=== Begin Enclosure ===

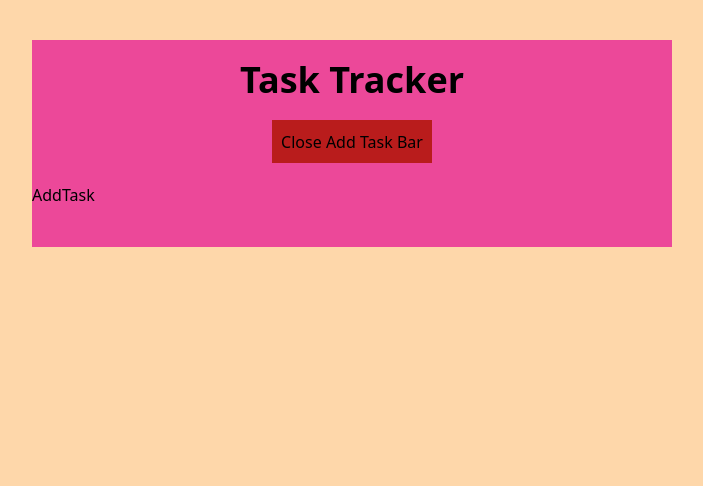
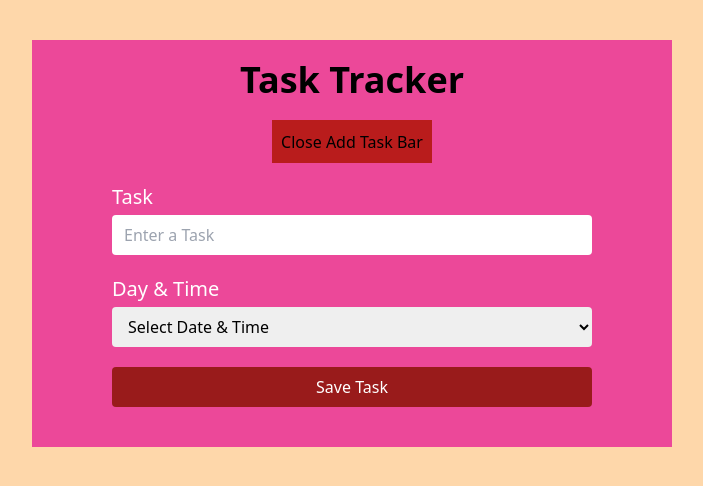
Before and after one commit to mucahitkarakus/task-tracker, a React (Create React App) app: page / in a window 1280 px wide. Both pictures are taken after a click on the element "Show Add Task Bar". Shown: the top 486 px of the page, without its empty margins (288-991 px from the left). Built offline with nearby package versions, Linux system fonts and the light colour scheme.

Commit message:
Add Task Done

```diff
--- a/src/components/AddTask.jsx
+++ b/src/components/AddTask.jsx
@@ -1,7 +1,47 @@
 import React from "react";
 
 const AddTask = () => {
-  return <div>AddTask</div>;
+  return (
+    <form>
+      <div className="space-y-5">
+        <div className="flex flex-col">
+          <label className="text-xl mb-1 text-white" htmlFor="TaskName">
+            Task
+          </label>
+          <input
+            id="TaskName"
+            name="taskName"
+            className="py-2 px-3 outline-none rounded"
+            placeholder="Enter a Task"
+            required
+          />
+        </div>
+        <div className="flex flex-col">
+          <label className="text-xl mb-1 text-white" htmlFor="Day">
+            Day & Time
+          </label>
+          <select
+            className="py-2 px-3 rounded outline-none"
+            required
+            name="selectt"
+            defaultValue={"0"}
+          >
+            <option value="0" disabled hidden>
+              Select Date & Time
+            </option>
+            <option value="Dec 12th at 2.30PM">Dec 12th at 2.30PM</option>
+            <option value="Dec 12th at 2.30PM">Dec 12th at 2.30PM</option>
+            <option value="Dec 12th at 2.30PM">Dec 12th at 2.30PM</option>
+            <option value="Dec 12th at 2.30PM">Dec 12th at 2.30PM</option>
+            <option value="Dec 12th at 2.30PM">Dec 12th at 2.30PM</option>
+          </select>
+        </div>
+        <button className="bg-red-800 py-2 rounded text-white w-full">
+          Save Task
+        </button>
+      </div>
+    </form>
+  );
 };
 
 export default AddTask;
--- a/src/components/Layout.jsx
+++ b/src/components/Layout.jsx
@@ -8,7 +8,7 @@ const Layout = () => {
     <div className="mt-[2.5rem] w-[40rem] bg-pink-500 pb-10">
       <Header active={isActive} setActive={setisActive} />
       {isActive && (
-        <div>
+        <div className="w-[30rem] mx-auto d">
           <AddTask />
         </div>
       )}
```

=== End Enclosure ===

Lines holding "Layout" in the data above: copy each of them.

• **YOUR RESPONSE**:
--- a/src/components/Layout.jsx
+++ b/src/components/Layout.jsx
@@ -8,7 +8,7 @@ const Layout = () => {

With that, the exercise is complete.